The school revealed Nov. 19 that 15 student-athletes and seven staff members, including head coach Michael Locksley, have tested positive for the virus since Nov. 11, when the Terps canceled their game against Ohio State. In addition to eight positive tests among players announced last week, Maryland’s total is now up to 23 players and seven staffers testing positive (although not all of those cases are active).
“I am gutted for our team and for our fans,” Locksley said in a statement. “This team is eager to play and compete and continue the growth we’ve seen this season. This virus is testing our players and coaches right now, but I have no doubt that we will emerge as a stronger unit for having gone through this together.
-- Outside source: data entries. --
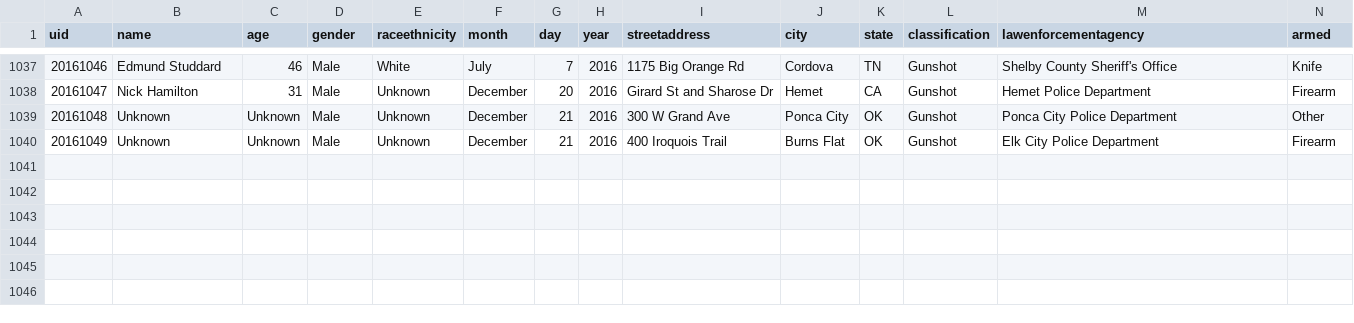
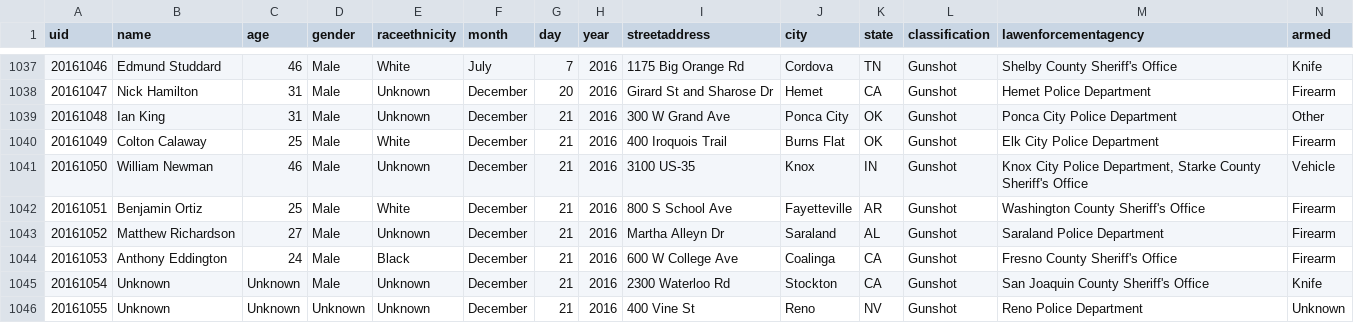
Before and after one commit to flother/thecounted, a CSV file: data/the-counted-2016.csv, drawn as a sheet; only a part is shown, gaps mark what is left out; addresses are those after the commit; the diff names each change by its address in the sheet, - before the commit and + after, or states it on an @@ line.

Commit message:
Add William Newman and 5 others; update Ian King and 1 other

```diff
--- a/data/the-counted-2016.csv
+++ b/data/the-counted-2016.csv
+row 1039: 20161048 | Ian King | 31 | Male | Unknown | December | 21 | 2016 | 300 W Grand Ave | Ponca City | OK | Gunshot | Ponca City Police Department | Other
+row 1040: 20161049 | Colton Calaway | 25 | Male | White | December | 21 | 2016 | 400 Iroquois Trail | Burns Flat | OK | Gunshot | Elk City Police Department | Firearm
+row 1041: 20161050 | William Newman | 46 | Male | Unknown | December | 21 | 2016 | 3100 US-35 | Knox | IN | Gunshot | Knox City Police Department, Starke County Sheriff's Office | Vehicle
+row 1042: 20161051 | Benjamin Ortiz | 25 | Male | White | December | 21 | 2016 | 800 S School Ave | Fayetteville | AR | Gunshot | Washington County Sheriff's Office | Firearm
+row 1043: 20161052 | Matthew Richardson | 27 | Male | Unknown | December | 21 | 2016 | Martha Alleyn Dr | Saraland | AL | Gunshot | Saraland Police Department | Firearm
+row 1044: 20161053 | Anthony Eddington | 24 | Male | Black | December | 21 | 2016 | 600 W College Ave | Coalinga | CA | Gunshot | Fresno County Sheriff's Office | Firearm
@@ column A (uid) renumbered from row 1045 down @@
-I1045 (streetaddress): 300 W Grand Ave
+I1045 (streetaddress): 2300 Waterloo Rd
-J1045 (city): Ponca City
+J1045 (city): Stockton
-K1045 (state): OK
+K1045 (state): CA
-M1045 (lawenforcementagency): Ponca City Police Department
+M1045 (lawenforcementagency): San Joaquin County Sheriff's Office
-N1045 (armed): Other
+N1045 (armed): Knife
-D1046 (gender): Male
+D1046 (gender): Unknown
-I1046 (streetaddress): 400 Iroquois Trail
+I1046 (streetaddress): 400 Vine St
-J1046 (city): Burns Flat
+J1046 (city): Reno
-K1046 (state): OK
+K1046 (state): NV
-M1046 (lawenforcementagency): Elk City Police Department
+M1046 (lawenforcementagency): Reno Police Department
-N1046 (armed): Firearm
+N1046 (armed): Unknown
```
As for me personally, I am feeling strong, with only minor symptoms. I will continue to lead this program virtually and our game preparations for Indiana will begin immediately.”
Maryland was 2-1 before being forced to cancel each of its last two contests. The Terps opened the season in miserable fashion with a 43-3 loss to Northwestern, but rebounded with a 45-44 overtime win against Minnesota before thrashing Penn State, 35-19. If Maryland can play its remaining games, it will close the regular season with Indiana and Michigan on the road followed by Rutgers at home.
As COVID-19 cases continue to spike across the country, college football has been rocked with increased severity. The last three weeks have featured 10, 15 and 12 FBS games either postponed or canceled — this week’s slate now includes seven postponements and five cancellations. As of now, the other six Big Ten contests are still on for this weekend, but Maryland will be sidelined once again.
“These guys have really made a ton of sacrifices from March on,” Locksley said at a virtual press conference Nov. 19. “Our players and staff have really made some great sacrifices in an effort to try to play, and to not have that opportunity is probably the biggest disappointment for me.”
How it happened
Dr. Yvette Brooks, assistant director of the University Health Center, said bluntly at the Nov. 19 presser that three sources had led to all cases within the program. She did not disclose any identities or specify whether the sources were players, staffers or outsiders. It also remains unclear what behaviors may have sparked the outbreak.
Members of Maryland’s program quarantined in individual rooms at The Hotel across the street from campus Nov. 11-15. When players returned to their living quarters Nov. 15, the total number of positives had gone down, Rooks said. Daily antigen and PCR testing continued throughout this week, and Rooks said the school noticed an uptick “early this week.”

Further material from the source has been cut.